Segment Start: Information

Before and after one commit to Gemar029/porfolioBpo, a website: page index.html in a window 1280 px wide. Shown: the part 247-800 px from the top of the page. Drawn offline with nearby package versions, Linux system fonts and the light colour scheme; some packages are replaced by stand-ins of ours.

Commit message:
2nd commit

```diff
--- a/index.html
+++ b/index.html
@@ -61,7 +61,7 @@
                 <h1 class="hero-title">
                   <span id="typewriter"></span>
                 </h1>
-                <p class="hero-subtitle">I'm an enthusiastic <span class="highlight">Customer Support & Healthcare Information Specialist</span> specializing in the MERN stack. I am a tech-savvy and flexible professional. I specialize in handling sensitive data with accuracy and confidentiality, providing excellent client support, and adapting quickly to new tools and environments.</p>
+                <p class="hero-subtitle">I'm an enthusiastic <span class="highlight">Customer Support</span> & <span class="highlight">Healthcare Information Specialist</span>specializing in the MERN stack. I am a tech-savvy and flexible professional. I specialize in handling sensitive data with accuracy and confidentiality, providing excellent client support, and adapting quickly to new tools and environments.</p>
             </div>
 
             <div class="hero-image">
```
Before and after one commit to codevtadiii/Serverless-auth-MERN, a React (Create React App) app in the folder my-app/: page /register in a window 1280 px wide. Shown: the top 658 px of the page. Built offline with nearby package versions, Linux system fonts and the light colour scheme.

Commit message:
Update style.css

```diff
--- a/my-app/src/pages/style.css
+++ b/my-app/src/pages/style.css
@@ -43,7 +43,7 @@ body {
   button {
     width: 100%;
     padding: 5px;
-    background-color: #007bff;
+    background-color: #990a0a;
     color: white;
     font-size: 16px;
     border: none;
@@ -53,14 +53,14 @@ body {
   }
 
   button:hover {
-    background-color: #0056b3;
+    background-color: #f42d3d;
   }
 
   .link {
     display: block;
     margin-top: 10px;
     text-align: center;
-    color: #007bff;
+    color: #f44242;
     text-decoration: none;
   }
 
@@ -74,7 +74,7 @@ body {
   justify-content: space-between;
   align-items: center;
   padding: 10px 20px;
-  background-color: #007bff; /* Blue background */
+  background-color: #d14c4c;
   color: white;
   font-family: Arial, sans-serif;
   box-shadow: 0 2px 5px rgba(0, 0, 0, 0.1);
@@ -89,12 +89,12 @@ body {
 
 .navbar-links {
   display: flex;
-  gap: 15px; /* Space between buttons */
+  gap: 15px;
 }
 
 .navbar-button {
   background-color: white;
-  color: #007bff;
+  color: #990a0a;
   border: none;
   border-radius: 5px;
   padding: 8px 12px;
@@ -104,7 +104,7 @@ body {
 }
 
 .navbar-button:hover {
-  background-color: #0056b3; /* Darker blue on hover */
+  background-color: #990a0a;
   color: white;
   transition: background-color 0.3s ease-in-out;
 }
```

Segment End: Information

Task requirements: Go through the records above and copy every line holding the word "body".

Task solution:
@@ -43,7 +43,7 @@ body {
@@ -53,14 +53,14 @@ body {
@@ -74,7 +74,7 @@ body {
@@ -89,12 +89,12 @@ body {
@@ -104,7 +104,7 @@ body {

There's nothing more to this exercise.